Sure, Covid-19 may have messed up your plan and executing it may have been folly. But as we move to the other side of the pandemic, it’s time to update your plan and make sure your leaders are ready to oversee its implementation.
If you have a strategic plan that needs launching or updating, here are some fundamental ways you and your team can make sure it has the impact you want.
Related: 5 Actionable Strategic Planning Tips to Increase Business Efficiency
Approach strategic planning as a process, not an event
All too often, leaders view strategic planning as an event or a moment in time. You hear this perspective when they talk about making a plan or having an off-site planning retreat, but they don’t discuss how the plan will be executed.
An alternative and much more supportive mindset is to view strategic planning as a continuous and never-ending process. Evaluate, plan, execute and repeat, year after year. All the while, make sure you defend the overall process on behalf of your team and organization.
Approaching strategic planning as a process also sets a great precedent for all the other reproducible processes that should be at the heart of your organization: fund development, performance management, board onboarding, volunteer training, etc.
Get a co-champion
The organizations that have the most success with strategic planning typically have two people overseeing the execution of the plan. I call these people planning “fellow champions.”
Having a co-champion gives you responsibility, a thoughtful partner and, frankly, makes strategic planning all the more fun. In addition, the organization builds a deeper talent pool by having two people, not one, in charge of strategic planning.
If you don’t have a strategic planning co-championship structure, I highly recommend that you do so.
Related: How to Fall in Love with Strategic Planning
Create and communicate a planning calendar
If you’re like me, if something isn’t on your agenda, it’s just not going to happen. So schedule your strategic planning meetings — for a whole year.
The meetings that I think work best are:
- An annual meeting or retreat for the board and staff to review and update the long-term vision of your plan and key strategic themes
- Quarterly check-in meetings of your team’s key leaders to ensure the plan is on track and celebrate success
- Have key team members meet monthly to review and discuss progress on goals
All these meetings can be scheduled in advance. Once your team members see these meetings and dates on the calendar, they will develop confidence in the process and jump on board with you.
Related: How to Launch Any Strategic Initiative Successfully
Measure, measure, measure
You’ve probably heard the expression, “What’s measured, gets done,” or “You control what you measure.” There is much truth in those statements.
I have found that developing a monthly measurement cadence is appropriate for most organizations. Measure your active goals and metrics monthly and make sure your team knows where it stands.
If you need ideas on how best to measure your plan’s goals and metrics, consider this two-pronged approach. First, use a “traffic light” rubric to apply a color status to each of your targets:
- Green: Goal is on track and likely to be completed by due date
- Yellow: There are delays with this goal and it may not be completed by the due date
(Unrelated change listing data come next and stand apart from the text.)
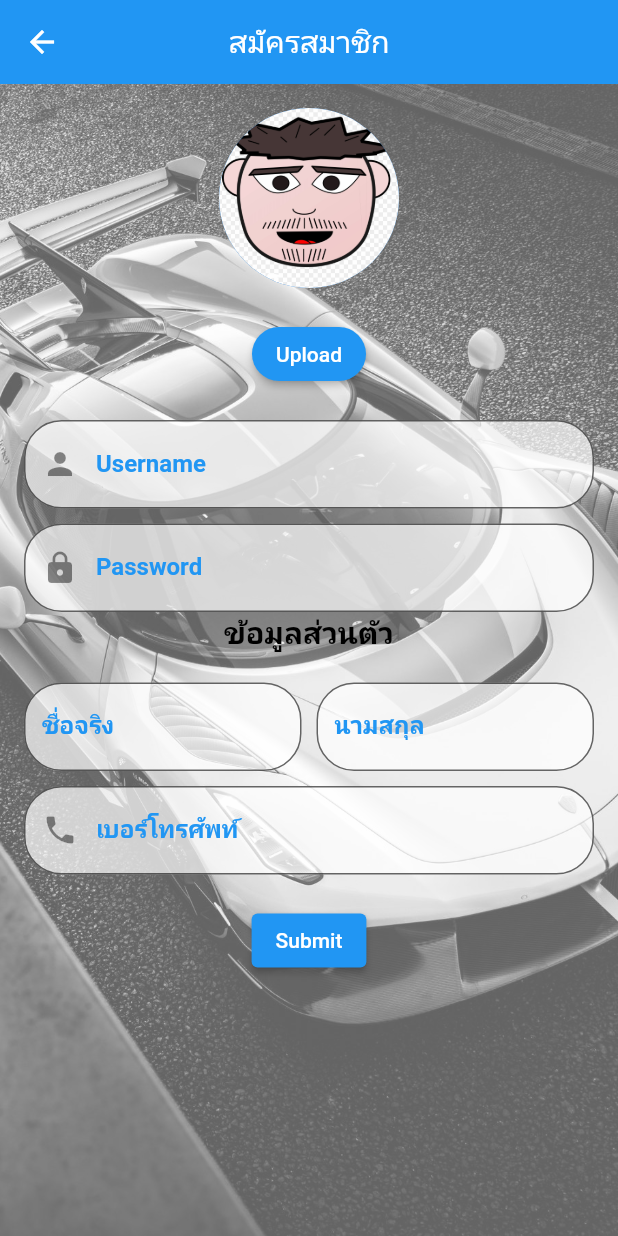
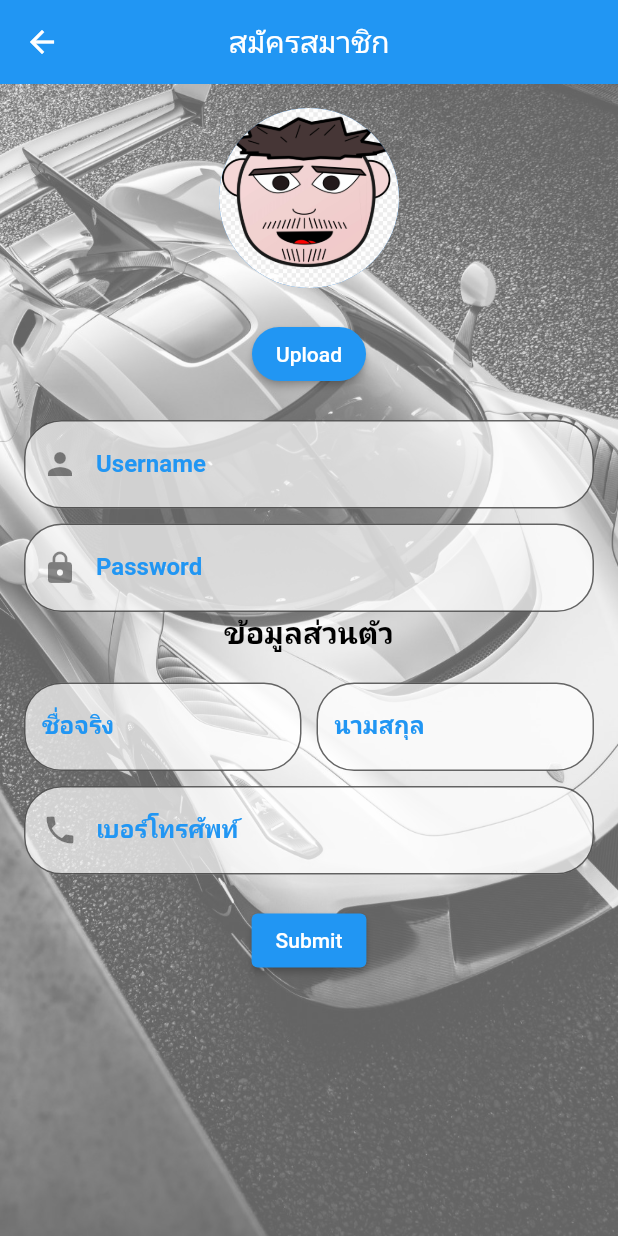
Before and after one commit to Nititorn61/first_app, a Flutter app: the ForgotPasswordPage screen opened directly, after a tap on "Sign Up", on a phone screen of 412 x 824 dp. Run offline on Flutter 3.47's test engine with Material 2 defaults, Android fonts, the phone set to English and light mode, and no system bars; our stand-ins replace cloud_firestore, firebase_auth, firebase_core, image_picker, intl_phone_number_input; accounts and stored records are empty.

Commit message:
Add files via upload

```diff
--- a/lib/forgotpassword2.dart
+++ b/lib/forgotpassword2.dart
@@ -21,6 +21,7 @@ class _ForgotPasswordPageState extends State<ForgotPasswordPage> {
           brightness: Brightness.dark, // ให้เนื้อหาที่อยู่ใน AppBar เป็นสีขาว
         ),
         body: SafeArea(
+          child: Center(
             child: Container(
               decoration: BoxDecoration(
                 image: DecorationImage(
@@ -32,12 +33,14 @@ class _ForgotPasswordPageState extends State<ForgotPasswordPage> {
               child: Padding(
                 padding: EdgeInsets.all(10),
                 child: Column(
+                  mainAxisAlignment: MainAxisAlignment.center,
                   children: [
                     PhoneBox(hintText: 'เบอร์โทรศัพท์'),
                     SizedBox(height: 20),
                     UsernameBox(hintText: 'Username'),
                     SizedBox(height: 20),
                     ForgotpasswordBotton(),
+                    SizedBox(height: 20),
                     Row(
                       mainAxisAlignment: MainAxisAlignment.center,
                       children: [
@@ -71,6 +74,6 @@ class _ForgotPasswordPageState extends State<ForgotPasswordPage> {
               ),
             ),
           ),
-    );
+        ));
   }
 }
--- a/lib/register2.dart
+++ b/lib/register2.dart
@@ -22,15 +22,18 @@ class _SignUpPageState extends State<SignUpPage> {
           elevation: 0,
           brightness: Brightness.dark, // ให้เนื้อหาที่อยู่ใน AppBar เป็นสีขาว
         ),
-        body: SafeArea(
-            child: Container(
+        body: Container(
             decoration: BoxDecoration(
               image: DecorationImage(
                 image: AssetImage("lib/images/background_login.jpg"),
-                    fit: BoxFit.cover,
+                fit: BoxFit.fill,
                 opacity: 0.6,
               ),
             ),
+            width: double.infinity,
+            height: double.infinity,
+            child: SafeArea(
+                child: SingleChildScrollView(
                     child: Padding(
                         padding: const EdgeInsets.all(16.0),
                         child: SizedBox(
@@ -78,10 +81,12 @@ class _SignUpPageState extends State<SignUpPage> {
                                 Row(
                                   children: [
                                     Expanded(
-                                    child: FirstnameBox(hintText: 'ชื่อจริง')),
+                                        child:
+                                            FirstnameBox(hintText: 'ชื่อจริง')),
                                     SizedBox(width: 10),
                                     Expanded(
-                                    child: LastnameBox(hintText: 'นามสกุล')),
+                                        child:
+                                            LastnameBox(hintText: 'นามสกุล')),
                                   ],
                                 ),
                                 SizedBox(height: 10),
@@ -89,6 +94,6 @@ class _SignUpPageState extends State<SignUpPage> {
                                 SizedBox(height: 20),
                                 SignupBotton(),
                               ]),
-                    )))));
+                        ))))));
   }
 }
```
Lines whose indentation alone changed are shown as unchanged.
- Red: You must be kidding! It is impossible to achieve this goal on the expiration date
I also apply two more colors to round out the rubric:
- Blue: The goal has been achieved
- Grey: the work on the goal has not yet begun
Second, you can make your measurement even more accurate by applying a percent complete score. For example, you may have a goal that is “red” but it is 90% complete. The percentage complete score gives a more complete picture.
In short, effective strategic planning – like so many things – requires strong leadership and management. As a leader, it’s up to you to make sure you and your team have the right mindset and practices to ensure you get the best return on your planning investment.